Coming Home by Ric Gendron was revealed at LUNA Reimagined on Sept. 25.
Gendron is a member of the Sinixt Nation, the first inhabitants of the Revelstoke area, that were declared extinct by the Canadian government in 1956.
In 2021, the Supreme Court of Canada recognized the existence of the Sinixt in a landmark decision that could lead the way to rights, reconciliation and acknowledgement of lost history.
The piece of art features significant historical figures from the Sinixt Nation as well as members of Gendron’s own family, including his mother and father on their wedding day and his Kindergarten picture.
For Gendron and Shelly Boyd, a Sinixt spokesperson, it is a homecoming for both the ancestors depicted in the paintings and themselves.
“I have always said I am a mountain woman, because of where I live,” Boyd said.
“We pick huckleberries and we do all these things that we have done culturally and traditionally. But when we come up here I am reminded that I am truly a mountain woman and that I come from this water.”
Boyd spoke about the importance of amplifying Indigenous voices and remembering human’s connection to the land.
“When we start to forget that we are just a part of this, that’s when we will disappear,” she said.
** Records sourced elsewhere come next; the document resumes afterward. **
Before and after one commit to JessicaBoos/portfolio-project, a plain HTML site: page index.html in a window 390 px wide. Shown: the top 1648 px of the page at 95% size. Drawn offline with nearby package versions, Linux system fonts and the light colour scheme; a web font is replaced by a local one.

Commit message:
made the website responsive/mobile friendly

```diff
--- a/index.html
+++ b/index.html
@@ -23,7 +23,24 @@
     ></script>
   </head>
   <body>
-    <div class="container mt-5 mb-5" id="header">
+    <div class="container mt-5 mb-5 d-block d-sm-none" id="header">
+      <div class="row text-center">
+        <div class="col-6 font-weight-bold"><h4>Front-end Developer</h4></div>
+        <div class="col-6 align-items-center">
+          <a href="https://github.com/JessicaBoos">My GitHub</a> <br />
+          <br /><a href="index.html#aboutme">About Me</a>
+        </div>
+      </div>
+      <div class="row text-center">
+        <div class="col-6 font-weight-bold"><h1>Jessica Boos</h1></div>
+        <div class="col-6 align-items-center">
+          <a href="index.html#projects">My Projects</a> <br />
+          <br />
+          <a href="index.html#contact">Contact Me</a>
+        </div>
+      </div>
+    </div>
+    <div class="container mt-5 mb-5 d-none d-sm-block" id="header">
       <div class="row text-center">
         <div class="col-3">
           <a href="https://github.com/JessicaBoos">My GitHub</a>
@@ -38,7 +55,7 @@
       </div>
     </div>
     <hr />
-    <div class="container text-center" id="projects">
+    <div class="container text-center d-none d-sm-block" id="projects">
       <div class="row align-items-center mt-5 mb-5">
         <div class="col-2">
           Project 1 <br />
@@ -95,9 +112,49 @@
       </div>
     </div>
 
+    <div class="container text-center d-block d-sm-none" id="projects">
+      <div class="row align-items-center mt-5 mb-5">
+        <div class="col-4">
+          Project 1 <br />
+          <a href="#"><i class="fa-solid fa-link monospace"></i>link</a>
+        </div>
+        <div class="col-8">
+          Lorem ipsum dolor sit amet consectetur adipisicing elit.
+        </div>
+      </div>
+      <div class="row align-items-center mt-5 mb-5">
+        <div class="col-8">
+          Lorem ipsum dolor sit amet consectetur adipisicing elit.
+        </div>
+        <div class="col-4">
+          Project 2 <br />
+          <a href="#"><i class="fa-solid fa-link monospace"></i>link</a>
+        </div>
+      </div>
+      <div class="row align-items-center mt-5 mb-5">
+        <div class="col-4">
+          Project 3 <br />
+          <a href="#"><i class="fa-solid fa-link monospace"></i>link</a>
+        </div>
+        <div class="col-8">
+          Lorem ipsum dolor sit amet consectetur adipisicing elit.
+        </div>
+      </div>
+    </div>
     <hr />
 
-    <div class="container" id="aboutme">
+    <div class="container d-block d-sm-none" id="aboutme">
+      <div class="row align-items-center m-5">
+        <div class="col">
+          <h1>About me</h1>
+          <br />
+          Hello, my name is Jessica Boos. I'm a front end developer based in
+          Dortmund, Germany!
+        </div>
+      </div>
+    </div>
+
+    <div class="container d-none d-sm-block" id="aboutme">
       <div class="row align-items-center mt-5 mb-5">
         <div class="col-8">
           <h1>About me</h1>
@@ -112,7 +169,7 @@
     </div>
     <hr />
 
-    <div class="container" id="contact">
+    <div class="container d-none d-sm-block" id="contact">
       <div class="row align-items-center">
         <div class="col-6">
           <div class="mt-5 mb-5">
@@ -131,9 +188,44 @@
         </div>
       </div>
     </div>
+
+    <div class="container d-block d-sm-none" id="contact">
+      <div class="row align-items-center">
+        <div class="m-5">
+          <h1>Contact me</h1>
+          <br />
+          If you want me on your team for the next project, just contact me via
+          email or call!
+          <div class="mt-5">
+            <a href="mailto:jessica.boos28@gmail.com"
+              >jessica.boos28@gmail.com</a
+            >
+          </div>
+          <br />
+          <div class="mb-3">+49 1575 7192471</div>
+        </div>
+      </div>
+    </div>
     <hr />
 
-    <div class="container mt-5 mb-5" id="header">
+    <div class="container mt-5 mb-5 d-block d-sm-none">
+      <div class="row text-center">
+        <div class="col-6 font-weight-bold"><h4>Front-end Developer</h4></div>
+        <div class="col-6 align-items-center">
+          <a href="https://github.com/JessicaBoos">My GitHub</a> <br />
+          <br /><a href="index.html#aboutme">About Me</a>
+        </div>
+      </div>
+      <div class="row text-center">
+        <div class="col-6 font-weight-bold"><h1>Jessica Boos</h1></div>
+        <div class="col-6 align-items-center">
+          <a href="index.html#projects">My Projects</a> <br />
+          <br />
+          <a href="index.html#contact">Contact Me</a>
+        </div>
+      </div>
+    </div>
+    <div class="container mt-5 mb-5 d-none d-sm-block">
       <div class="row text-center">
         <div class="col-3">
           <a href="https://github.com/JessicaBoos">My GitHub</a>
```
The Sinixt Territory spans from Kettle Falls, Washington to Revelstoke. Gendron and many people of the Sinixt Nation have never been this far north.
“I think of it like Jerusalem,” Boyd said. “I don’t want to step on anybody’s culture or anybody’s history, but the stories I hear of people going back to Jerusalem.
“You guys live in Jerusalem for us, this is how it feels when we get to come home.”
The piece is permanently installed in the alley between Mackenzie and Connaught Avenue as part of the Revelstoke Art Alleries exhibit.